WORK INSTRUCTION: Could you copy every line of the data that contains the word "Pages"?

Records drawn from a dataset
━━━━━━━━━━━━━━━━
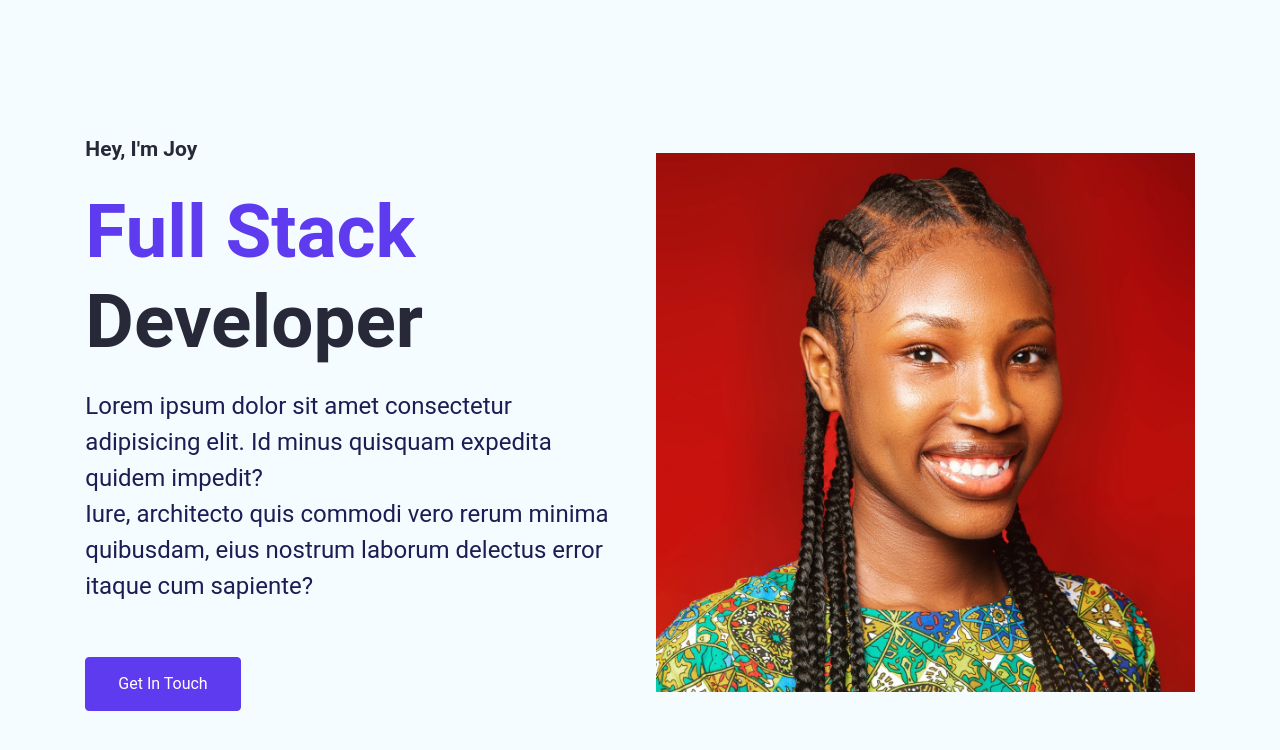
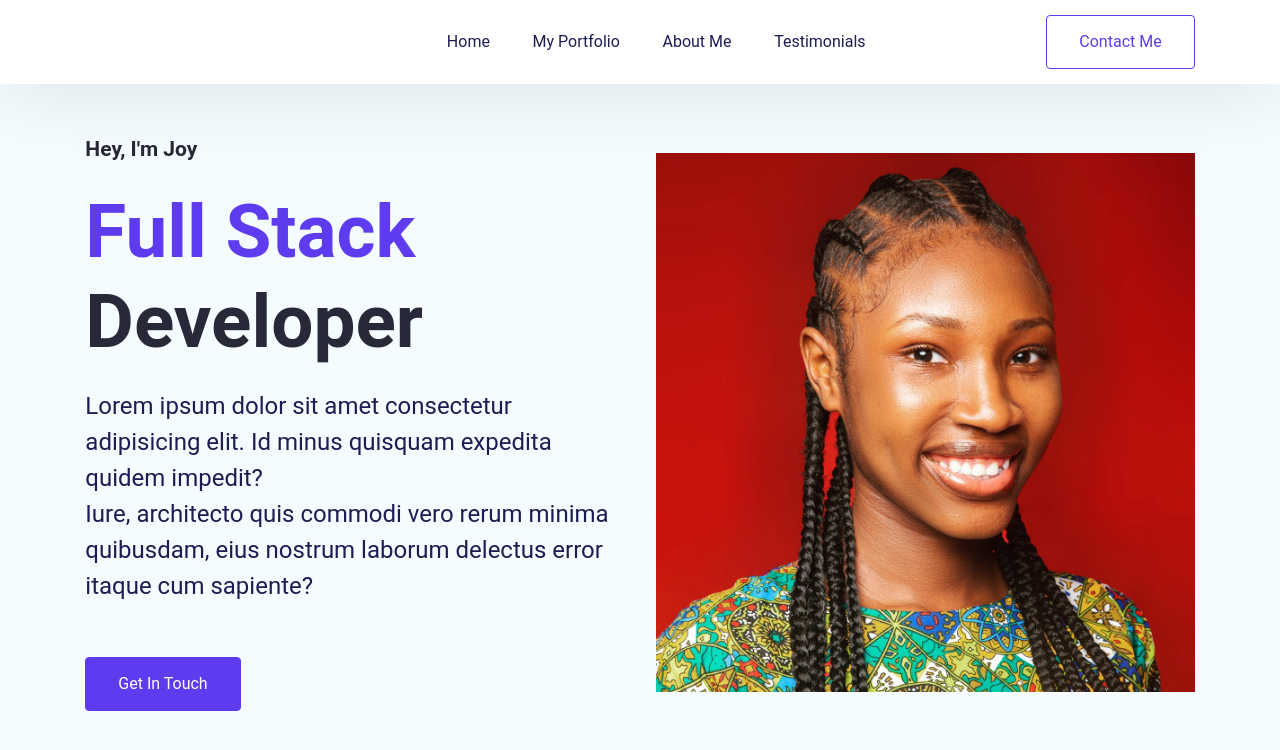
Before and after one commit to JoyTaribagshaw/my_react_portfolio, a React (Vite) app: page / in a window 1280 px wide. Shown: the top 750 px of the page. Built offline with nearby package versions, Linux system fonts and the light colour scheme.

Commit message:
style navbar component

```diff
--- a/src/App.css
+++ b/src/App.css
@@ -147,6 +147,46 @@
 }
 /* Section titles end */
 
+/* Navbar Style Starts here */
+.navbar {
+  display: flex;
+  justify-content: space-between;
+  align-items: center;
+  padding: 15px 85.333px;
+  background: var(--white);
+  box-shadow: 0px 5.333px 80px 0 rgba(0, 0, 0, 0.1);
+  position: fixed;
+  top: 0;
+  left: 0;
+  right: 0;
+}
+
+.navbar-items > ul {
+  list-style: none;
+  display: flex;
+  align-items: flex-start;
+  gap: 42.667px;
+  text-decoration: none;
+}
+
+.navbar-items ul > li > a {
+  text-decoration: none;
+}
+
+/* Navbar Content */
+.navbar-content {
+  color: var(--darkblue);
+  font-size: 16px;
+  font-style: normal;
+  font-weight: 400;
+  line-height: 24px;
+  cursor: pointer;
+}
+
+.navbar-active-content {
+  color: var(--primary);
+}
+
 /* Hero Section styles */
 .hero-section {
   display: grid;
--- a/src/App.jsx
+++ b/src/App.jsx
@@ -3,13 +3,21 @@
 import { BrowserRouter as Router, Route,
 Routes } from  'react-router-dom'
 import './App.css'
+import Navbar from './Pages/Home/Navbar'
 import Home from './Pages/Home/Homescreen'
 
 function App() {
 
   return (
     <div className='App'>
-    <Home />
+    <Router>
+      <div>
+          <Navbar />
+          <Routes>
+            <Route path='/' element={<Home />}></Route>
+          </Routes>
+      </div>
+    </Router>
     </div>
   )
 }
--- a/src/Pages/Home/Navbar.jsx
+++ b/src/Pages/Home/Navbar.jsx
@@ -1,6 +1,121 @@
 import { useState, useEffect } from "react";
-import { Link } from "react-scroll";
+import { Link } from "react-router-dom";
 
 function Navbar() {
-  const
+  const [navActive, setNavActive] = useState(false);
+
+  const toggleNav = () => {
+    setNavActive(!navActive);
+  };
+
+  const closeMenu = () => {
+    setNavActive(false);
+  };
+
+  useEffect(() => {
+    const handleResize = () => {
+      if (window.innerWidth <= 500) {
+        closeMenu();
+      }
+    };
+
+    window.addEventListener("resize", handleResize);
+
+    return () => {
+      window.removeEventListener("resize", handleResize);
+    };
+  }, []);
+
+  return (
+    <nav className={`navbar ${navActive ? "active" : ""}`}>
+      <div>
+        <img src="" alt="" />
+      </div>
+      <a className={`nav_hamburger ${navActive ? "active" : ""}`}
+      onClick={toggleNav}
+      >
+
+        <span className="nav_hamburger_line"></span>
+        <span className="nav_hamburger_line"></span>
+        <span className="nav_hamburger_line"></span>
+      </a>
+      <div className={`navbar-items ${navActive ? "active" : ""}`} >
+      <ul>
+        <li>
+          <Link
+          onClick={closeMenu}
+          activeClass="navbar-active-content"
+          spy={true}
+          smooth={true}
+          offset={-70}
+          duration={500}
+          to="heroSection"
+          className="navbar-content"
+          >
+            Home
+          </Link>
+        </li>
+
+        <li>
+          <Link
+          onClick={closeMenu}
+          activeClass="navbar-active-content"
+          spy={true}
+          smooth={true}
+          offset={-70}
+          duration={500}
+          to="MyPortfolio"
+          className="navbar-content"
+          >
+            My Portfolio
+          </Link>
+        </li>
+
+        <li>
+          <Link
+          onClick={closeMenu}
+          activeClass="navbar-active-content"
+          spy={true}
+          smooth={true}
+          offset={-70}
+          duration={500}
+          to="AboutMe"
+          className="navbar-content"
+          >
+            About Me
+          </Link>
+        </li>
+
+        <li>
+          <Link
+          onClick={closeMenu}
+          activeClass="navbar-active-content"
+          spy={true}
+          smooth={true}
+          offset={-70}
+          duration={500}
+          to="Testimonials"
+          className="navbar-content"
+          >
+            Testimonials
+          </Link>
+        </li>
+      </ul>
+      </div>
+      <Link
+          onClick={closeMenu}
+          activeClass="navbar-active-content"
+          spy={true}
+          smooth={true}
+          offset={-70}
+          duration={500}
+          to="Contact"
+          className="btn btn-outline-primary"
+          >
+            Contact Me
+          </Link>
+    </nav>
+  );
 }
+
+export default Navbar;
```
━━━━━━━━━━━━━━━━
RESPONSE AREA:
+import Navbar from './Pages/Home/Navbar'
 import Home from './Pages/Home/Homescreen'
--- a/src/Pages/Home/Navbar.jsx
+++ b/src/Pages/Home/Navbar.jsx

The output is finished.